CHICAGO (AP) — In a story Feb. 22 about the death of singer Cleotha Staples, The Associated Press reported erroneously that Pervis Staples was a sister. He was a brother and performed with The Staple Singers until 1968.
A corrected version of the story is below:
Cleotha Staples of Staple Singers siblings dies
Cleotha Staples, eldest of The Staple Singers siblings, dies after decade with Alzheimer's
By CARYN ROUSSEAU
CHICAGO (AP) — In a family of vocalists, it was Cleotha Staples' smooth and velvety voice that helped set apart the sound of the influential and best-selling gospel group The Staple Singers.
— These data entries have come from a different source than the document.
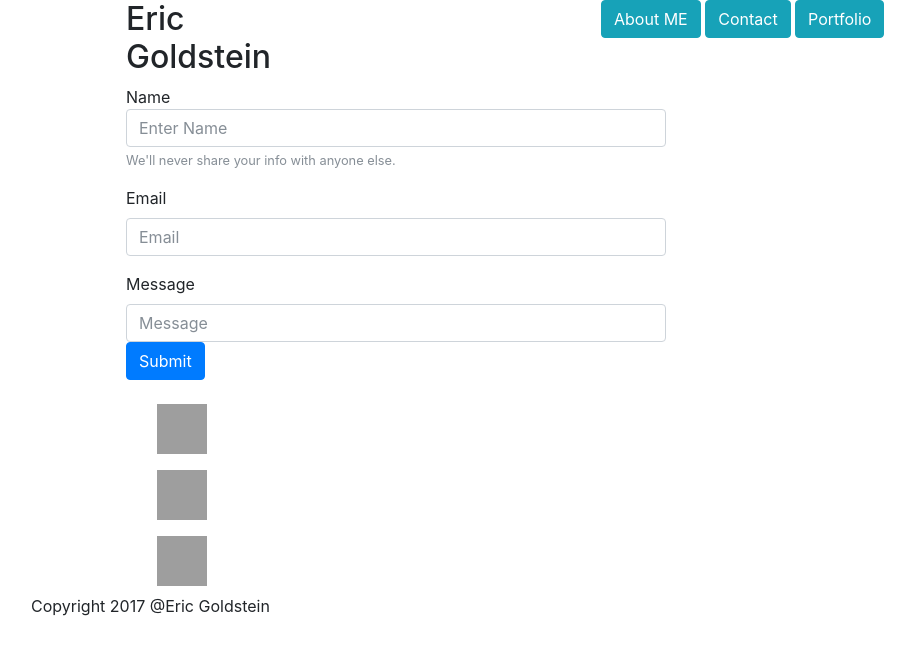
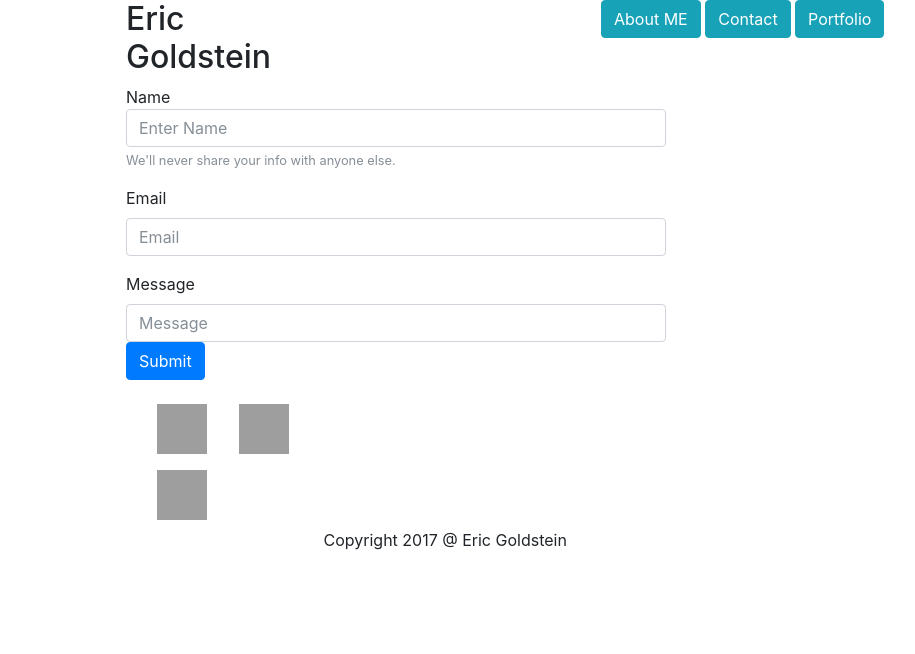
Before and after one commit to ericgoldstein/Bootstrap-Portfolio, a plain HTML site: page contact.html in a window 1280 px wide. Shown: the whole page, without its empty margins (54-969 px from the left). Drawn offline with nearby package versions, Linux system fonts and the light colour scheme; grey boxes are pictures that could not be loaded.

Commit message:
getting closer

```diff
--- a/contact.html
+++ b/contact.html
@@ -1,7 +1,7 @@
 <!doctype html>
 <html lang="en">
   <head>
-    <title>Hello, world!</title>
+    <title>Eric Goldstein Portfolio</title>
     <!-- Required meta tags -->
     <meta charset="utf-8">
     <meta name="viewport" content="width=device-width, initial-scale=1, shrink-to-fit=no">
@@ -48,7 +48,7 @@
           </form>
           </div>
           <!-- <div class="col-md-2"></div> -->
-          <div class="col-md-2">
+          <div class="col-md-5">
             <ul class="nav">
               <li class="nav-item">
               <a class="nav-link active" href="https://github.com/ericgoldstein"><img src="https://assets-cdn.github.com/images/modules/logos_page/GitHub-Mark.png"/ height="50px;" width="50px;"></a>
@@ -63,7 +63,12 @@
           </div>
         </div>
     </div>
-    <footer>Copyright 2017 @Eric Goldstein</footer>
+    <div class="container">
+      <div class="row">
+        <div class="col-md-3"></div>
+        <div class="col-md-6",><footer>Copyright 2017 @ Eric Goldstein</footer></div>
+        <div class="col-md-3"></div>
+      </div>
 
 
     <!-- Optional JavaScript -->
```
Also changed, not shown: index.html (+8 -2 lines), portfolio.html (+7 -2 lines).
Staples, the eldest sister and member of the group her father Roebuck "Pops" Staples started in the 1940s, died Thursday at age 78. She was at her Chicago home and had been suffering from Alzheimer's disease for the past decade, said family friend and music publicist Bill Carpenter.
The group included sisters Yvonne, Mavis and Cynthia, but Cleotha was the backbone, defining herself by being the "strong, silent type," said Carpenter, author of "Uncloudy Day: The Gospel Music Encyclopedia." A brother, Pervis, performed with the group until 1968.
"When she was young they used to call her granny because she acted like a granny in terms of being wise and always sure of the best thing to do," Carpenter said.
Mavis Staples credited her father's guitar and Cleotha's voice with creating the group's distinctive sound.
"A lot of singers would try to sing like her," Mavis Staples said in a statement. "Her voice would just ring in your ear. It wasn't harsh or hitting you hard, it was soothing. She gave us that country sound."
Staples, known as "Cleedi," was inducted into the Rock and Roll Hall of Fame with her family in 1999 and received a lifetime achievement award from the Grammys in 2005. The Staple Singers gained a huge audience with their first No. 1 hit "I'll Take You There" in 1972 and followed with top 40 hits "Respect Yourself," ''Heavy Makes You Happy," and "If You're Ready (Come Go With Me)."
The family's music career had its roots with Pops Staples, a manual laborer who strummed a $10 guitar while teaching his children gospel songs to keep them entertained in the evenings. They sang in church one Sunday morning in 1948, and three encores and a heavy church offering basket convinced Pops music was in the family's future.